(Dataset records)
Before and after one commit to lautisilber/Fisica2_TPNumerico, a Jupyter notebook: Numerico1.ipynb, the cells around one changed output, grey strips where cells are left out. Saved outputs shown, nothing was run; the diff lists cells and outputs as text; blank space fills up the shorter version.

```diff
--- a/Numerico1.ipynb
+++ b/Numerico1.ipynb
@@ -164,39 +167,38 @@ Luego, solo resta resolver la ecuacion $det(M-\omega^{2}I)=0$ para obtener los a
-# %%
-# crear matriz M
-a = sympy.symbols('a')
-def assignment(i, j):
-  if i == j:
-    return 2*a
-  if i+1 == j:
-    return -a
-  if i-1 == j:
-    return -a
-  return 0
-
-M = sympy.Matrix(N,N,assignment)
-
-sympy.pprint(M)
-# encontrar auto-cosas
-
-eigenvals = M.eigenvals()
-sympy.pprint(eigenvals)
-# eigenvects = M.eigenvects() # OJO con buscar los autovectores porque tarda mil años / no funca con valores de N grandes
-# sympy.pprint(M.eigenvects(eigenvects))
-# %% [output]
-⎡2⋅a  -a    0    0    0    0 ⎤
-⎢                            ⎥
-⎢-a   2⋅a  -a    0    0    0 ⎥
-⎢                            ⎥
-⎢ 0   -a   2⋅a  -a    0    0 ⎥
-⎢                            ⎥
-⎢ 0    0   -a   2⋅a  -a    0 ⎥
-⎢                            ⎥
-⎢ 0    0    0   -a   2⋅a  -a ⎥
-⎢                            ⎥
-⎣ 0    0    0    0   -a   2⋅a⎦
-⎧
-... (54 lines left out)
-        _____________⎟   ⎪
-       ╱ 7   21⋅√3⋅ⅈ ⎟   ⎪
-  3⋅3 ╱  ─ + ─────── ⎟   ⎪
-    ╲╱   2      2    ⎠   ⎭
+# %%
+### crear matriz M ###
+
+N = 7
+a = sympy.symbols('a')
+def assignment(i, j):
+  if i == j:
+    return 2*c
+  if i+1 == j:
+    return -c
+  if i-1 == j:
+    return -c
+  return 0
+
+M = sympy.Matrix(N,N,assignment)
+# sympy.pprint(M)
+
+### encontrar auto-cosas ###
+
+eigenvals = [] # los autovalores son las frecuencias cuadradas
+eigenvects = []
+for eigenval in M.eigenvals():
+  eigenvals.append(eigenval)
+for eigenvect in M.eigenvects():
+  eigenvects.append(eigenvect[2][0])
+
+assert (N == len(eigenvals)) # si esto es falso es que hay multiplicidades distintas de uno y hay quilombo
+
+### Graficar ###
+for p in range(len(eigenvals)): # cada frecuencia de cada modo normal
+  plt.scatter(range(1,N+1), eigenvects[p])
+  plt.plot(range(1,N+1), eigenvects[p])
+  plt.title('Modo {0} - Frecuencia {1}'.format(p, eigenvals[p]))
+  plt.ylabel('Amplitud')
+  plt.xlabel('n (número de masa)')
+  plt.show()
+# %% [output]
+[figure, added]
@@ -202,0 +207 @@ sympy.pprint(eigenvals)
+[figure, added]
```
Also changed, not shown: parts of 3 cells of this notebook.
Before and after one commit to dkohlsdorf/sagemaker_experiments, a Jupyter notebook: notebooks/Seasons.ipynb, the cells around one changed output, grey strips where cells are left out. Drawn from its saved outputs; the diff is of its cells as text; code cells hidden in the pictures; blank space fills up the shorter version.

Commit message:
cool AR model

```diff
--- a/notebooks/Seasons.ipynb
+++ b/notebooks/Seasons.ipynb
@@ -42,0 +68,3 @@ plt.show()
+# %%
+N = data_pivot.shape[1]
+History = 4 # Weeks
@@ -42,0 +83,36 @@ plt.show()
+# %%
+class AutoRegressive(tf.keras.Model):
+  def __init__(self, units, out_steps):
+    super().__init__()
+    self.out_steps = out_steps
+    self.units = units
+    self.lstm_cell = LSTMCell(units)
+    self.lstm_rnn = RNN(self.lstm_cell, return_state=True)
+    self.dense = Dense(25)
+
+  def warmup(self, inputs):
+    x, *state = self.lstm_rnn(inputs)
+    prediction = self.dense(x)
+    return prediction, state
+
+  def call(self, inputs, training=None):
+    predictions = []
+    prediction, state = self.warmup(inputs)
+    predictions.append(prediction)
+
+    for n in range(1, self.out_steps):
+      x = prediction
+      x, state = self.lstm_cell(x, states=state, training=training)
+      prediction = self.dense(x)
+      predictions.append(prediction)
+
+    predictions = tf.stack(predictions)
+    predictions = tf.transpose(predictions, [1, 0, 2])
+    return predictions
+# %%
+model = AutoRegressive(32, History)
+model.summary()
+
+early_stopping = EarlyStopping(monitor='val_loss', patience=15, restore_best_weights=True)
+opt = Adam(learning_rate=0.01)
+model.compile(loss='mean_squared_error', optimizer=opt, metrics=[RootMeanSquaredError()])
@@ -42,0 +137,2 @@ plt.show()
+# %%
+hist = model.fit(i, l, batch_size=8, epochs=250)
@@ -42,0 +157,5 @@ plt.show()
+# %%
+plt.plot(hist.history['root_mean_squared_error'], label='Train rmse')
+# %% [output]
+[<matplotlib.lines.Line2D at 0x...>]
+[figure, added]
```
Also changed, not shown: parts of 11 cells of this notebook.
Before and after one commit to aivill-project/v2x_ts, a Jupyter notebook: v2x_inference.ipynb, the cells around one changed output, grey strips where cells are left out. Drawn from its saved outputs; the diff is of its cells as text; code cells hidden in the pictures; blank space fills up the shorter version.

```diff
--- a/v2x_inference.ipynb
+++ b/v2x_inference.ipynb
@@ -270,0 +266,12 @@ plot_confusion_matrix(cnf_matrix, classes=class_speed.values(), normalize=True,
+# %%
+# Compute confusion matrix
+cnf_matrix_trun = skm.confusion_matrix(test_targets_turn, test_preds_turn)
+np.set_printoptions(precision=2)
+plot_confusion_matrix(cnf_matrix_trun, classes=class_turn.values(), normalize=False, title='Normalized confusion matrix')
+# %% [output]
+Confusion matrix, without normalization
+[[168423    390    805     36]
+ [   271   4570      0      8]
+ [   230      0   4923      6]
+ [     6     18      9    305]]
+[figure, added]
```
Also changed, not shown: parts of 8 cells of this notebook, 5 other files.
(End Dataset records)
▸ What you have to do
Using the data above, return every line that contains the string "eigenvals".

▸ Result for this task
-eigenvals = M.eigenvals()
-sympy.pprint(eigenvals)
+eigenvals = [] # los autovalores son las frecuencias cuadradas
+for eigenval in M.eigenvals():
+  eigenvals.append(eigenval)
+assert (N == len(eigenvals)) # si esto es falso es que hay multiplicidades distintas de uno y hay quilombo
+for p in range(len(eigenvals)): # cada frecuencia de cada modo normal
+  plt.title('Modo {0} - Frecuencia {1}'.format(p, eigenvals[p]))
@@ -202,0 +207 @@ sympy.pprint(eigenvals)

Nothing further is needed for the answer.